┌──

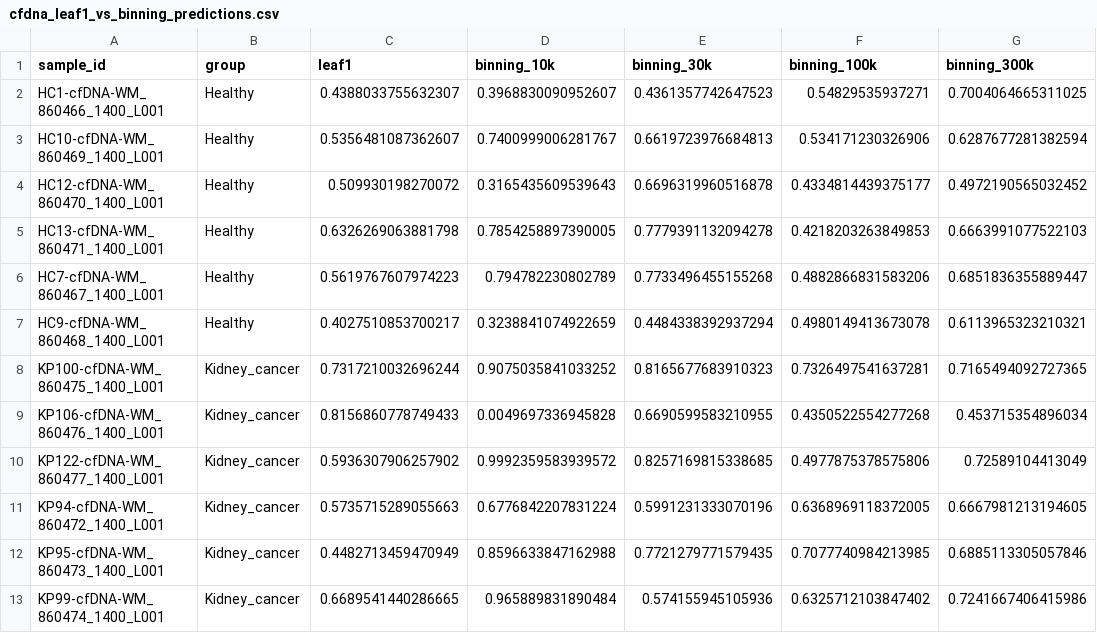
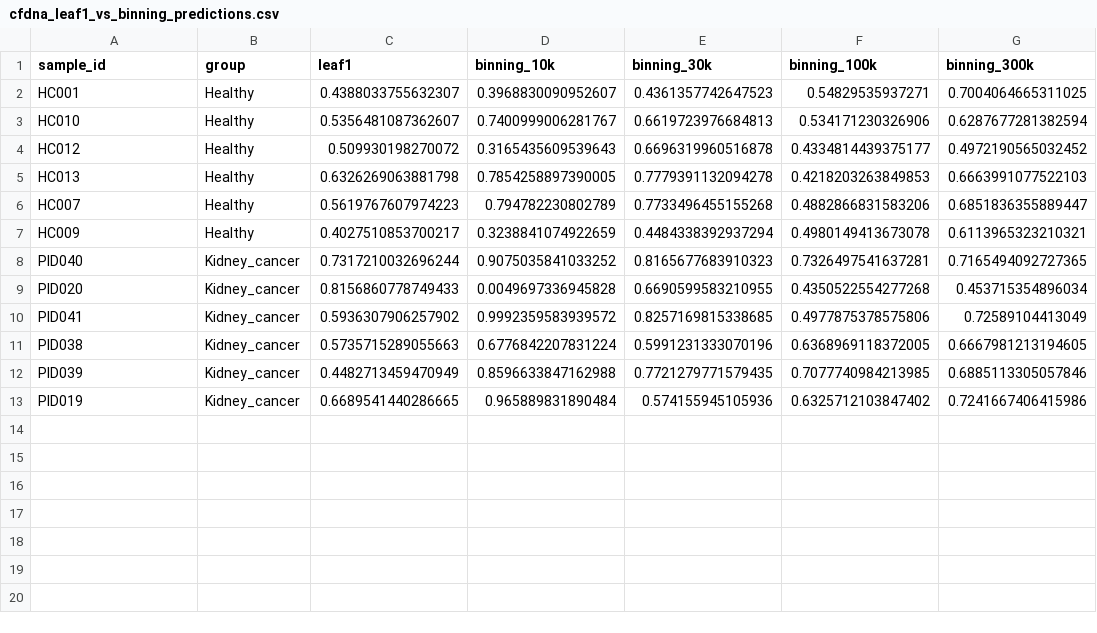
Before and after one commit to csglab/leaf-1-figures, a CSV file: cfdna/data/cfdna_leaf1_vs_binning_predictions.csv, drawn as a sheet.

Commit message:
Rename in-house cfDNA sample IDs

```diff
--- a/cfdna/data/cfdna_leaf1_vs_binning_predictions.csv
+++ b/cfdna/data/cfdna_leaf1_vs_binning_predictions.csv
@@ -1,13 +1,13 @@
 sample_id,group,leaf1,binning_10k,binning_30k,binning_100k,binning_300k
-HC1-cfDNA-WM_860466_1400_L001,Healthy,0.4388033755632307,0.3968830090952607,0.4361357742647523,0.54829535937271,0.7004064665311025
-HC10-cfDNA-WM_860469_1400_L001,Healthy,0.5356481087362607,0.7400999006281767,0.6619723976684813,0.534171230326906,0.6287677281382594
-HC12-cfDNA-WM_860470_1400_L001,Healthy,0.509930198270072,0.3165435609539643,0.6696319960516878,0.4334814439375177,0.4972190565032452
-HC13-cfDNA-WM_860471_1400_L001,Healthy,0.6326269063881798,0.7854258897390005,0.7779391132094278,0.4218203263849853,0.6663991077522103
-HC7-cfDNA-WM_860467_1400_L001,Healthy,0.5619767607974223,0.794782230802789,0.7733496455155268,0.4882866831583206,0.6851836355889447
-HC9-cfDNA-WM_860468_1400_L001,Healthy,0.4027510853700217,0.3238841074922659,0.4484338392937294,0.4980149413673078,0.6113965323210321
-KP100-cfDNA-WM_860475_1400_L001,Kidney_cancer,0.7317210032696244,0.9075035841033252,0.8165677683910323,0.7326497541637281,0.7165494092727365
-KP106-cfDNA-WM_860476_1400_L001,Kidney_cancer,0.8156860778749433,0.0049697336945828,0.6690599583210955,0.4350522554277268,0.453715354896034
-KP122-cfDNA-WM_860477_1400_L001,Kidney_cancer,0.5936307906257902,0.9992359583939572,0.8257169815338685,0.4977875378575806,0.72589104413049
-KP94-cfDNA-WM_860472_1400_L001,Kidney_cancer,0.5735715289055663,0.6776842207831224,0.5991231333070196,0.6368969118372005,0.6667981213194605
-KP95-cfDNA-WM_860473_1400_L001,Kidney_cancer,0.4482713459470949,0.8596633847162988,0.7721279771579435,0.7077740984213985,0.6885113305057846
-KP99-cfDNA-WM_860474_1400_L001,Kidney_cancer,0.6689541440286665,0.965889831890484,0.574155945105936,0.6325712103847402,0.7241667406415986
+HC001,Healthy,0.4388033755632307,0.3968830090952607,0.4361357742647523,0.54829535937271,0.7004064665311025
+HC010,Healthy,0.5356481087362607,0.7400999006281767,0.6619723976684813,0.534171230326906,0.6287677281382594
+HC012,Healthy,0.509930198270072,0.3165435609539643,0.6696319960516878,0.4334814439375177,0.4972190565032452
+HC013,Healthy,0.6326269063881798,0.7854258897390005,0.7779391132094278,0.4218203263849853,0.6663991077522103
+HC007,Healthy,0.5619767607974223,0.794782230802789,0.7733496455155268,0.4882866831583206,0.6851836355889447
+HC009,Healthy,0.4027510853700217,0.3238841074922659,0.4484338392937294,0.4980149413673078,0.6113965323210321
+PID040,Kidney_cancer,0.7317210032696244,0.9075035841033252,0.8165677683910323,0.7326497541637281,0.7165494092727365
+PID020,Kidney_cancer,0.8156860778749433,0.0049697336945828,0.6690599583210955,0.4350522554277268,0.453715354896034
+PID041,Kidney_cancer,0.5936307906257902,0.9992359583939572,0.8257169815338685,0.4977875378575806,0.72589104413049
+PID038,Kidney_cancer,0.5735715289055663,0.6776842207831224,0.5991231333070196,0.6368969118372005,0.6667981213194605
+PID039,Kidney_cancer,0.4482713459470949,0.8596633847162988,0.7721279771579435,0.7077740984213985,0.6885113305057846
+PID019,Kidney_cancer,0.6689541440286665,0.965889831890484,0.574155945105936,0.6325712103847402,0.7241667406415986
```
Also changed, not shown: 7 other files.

└──
┌──

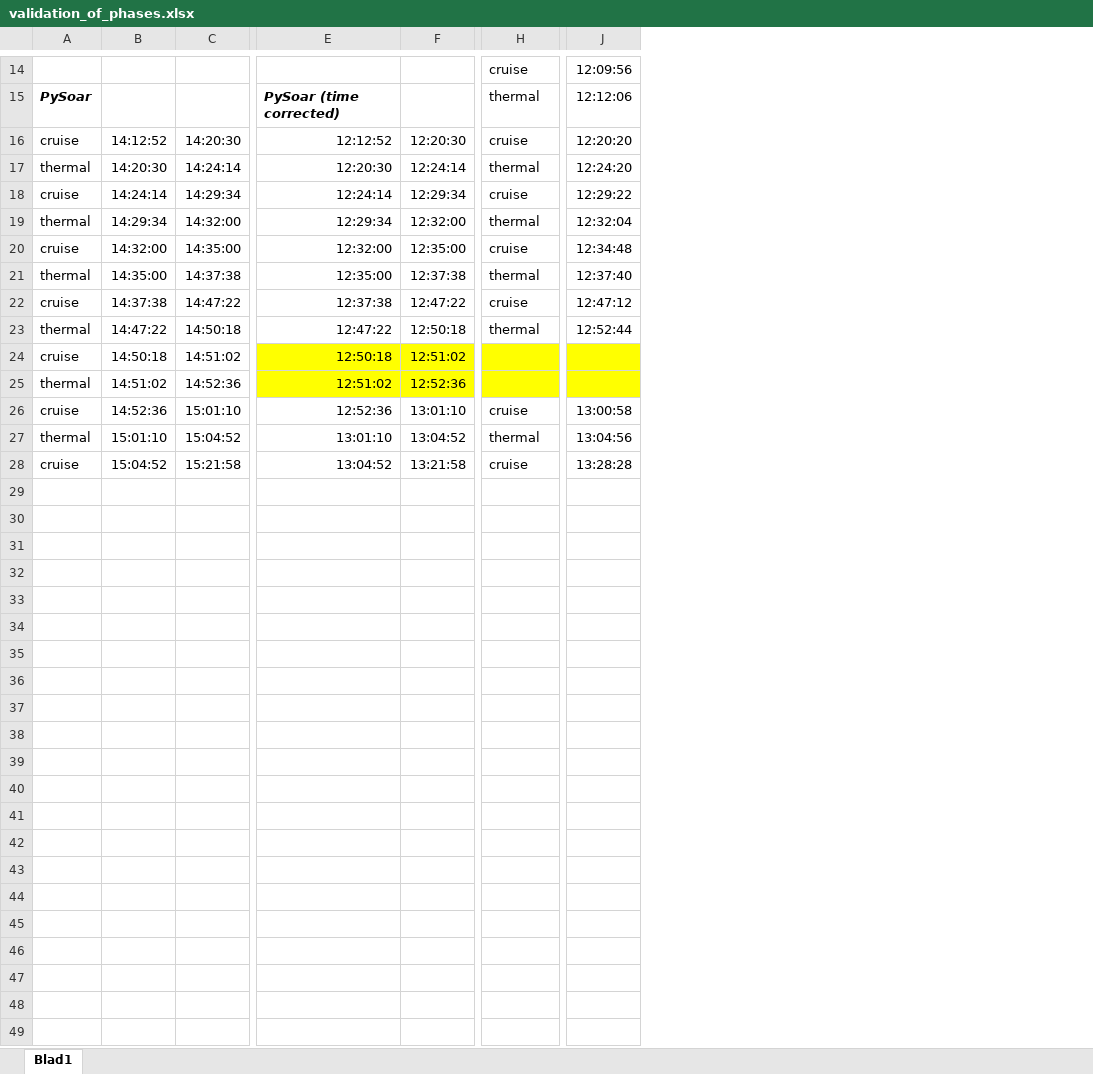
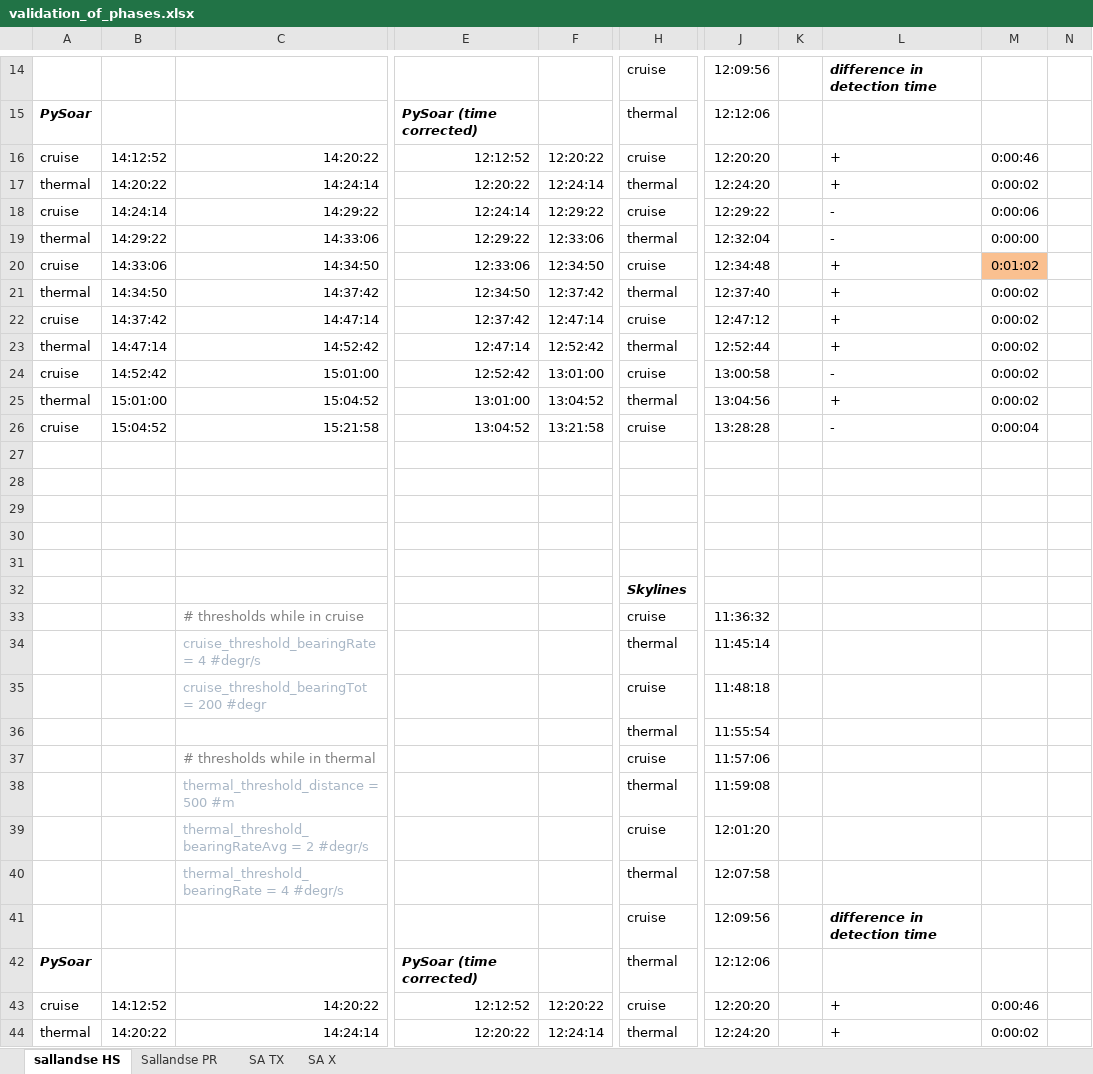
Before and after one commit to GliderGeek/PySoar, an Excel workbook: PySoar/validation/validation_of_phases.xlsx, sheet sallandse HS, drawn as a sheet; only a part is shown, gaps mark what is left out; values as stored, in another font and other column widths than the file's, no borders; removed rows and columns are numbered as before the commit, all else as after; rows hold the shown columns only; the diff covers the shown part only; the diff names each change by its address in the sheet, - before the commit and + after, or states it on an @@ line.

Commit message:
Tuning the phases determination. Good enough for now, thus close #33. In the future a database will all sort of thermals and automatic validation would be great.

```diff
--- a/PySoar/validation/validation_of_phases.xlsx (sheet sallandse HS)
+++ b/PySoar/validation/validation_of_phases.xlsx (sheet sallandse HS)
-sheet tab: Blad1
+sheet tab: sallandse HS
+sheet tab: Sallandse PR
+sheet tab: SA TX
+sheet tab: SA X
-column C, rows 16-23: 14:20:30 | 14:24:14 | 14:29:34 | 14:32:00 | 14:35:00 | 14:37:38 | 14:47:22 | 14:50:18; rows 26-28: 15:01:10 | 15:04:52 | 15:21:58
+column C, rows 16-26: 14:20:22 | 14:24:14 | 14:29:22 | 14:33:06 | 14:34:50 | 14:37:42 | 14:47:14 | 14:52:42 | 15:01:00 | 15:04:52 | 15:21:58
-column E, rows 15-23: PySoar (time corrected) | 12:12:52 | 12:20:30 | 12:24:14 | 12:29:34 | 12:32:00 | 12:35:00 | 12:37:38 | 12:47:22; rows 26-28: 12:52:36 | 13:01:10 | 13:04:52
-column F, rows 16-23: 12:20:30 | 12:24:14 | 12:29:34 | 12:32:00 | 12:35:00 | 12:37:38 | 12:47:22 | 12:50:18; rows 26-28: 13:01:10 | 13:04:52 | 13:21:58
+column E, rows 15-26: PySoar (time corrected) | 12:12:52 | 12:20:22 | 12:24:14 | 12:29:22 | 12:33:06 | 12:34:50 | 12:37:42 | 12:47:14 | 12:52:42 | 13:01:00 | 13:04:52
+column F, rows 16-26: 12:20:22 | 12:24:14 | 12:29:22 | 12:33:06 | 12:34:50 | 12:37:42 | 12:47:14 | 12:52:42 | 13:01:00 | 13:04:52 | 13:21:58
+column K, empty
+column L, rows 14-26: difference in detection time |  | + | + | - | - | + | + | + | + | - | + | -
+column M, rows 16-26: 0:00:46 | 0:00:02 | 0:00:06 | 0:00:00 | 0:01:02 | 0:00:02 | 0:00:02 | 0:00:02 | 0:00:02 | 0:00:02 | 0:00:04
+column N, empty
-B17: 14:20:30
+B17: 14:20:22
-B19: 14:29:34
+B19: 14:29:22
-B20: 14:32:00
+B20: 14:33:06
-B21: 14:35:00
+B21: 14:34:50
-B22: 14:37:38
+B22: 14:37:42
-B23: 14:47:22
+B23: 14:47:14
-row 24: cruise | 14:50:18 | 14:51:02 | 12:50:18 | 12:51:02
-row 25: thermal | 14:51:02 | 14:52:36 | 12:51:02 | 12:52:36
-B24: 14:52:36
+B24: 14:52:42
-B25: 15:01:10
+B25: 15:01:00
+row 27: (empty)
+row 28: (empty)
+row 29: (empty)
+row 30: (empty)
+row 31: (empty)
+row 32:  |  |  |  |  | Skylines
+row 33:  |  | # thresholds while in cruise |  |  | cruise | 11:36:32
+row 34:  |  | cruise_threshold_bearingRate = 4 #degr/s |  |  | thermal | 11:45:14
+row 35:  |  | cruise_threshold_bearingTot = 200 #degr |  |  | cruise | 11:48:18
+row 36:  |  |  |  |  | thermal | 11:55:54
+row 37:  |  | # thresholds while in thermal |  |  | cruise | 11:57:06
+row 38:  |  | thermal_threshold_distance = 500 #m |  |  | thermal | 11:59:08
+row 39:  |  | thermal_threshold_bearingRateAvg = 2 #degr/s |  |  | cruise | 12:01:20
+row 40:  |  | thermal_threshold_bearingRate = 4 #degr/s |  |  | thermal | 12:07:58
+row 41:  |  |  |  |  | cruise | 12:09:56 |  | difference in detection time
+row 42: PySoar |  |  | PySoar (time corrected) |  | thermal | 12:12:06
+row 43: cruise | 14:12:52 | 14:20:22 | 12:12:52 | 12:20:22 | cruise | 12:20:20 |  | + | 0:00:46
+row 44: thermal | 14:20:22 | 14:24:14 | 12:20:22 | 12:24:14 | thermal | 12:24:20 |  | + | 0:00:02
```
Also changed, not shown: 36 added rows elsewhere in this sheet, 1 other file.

└──

About this exercise: Your reply should be the number of lines in the listing above that contain "degr", with nothing added.

Answer for this exercise: 4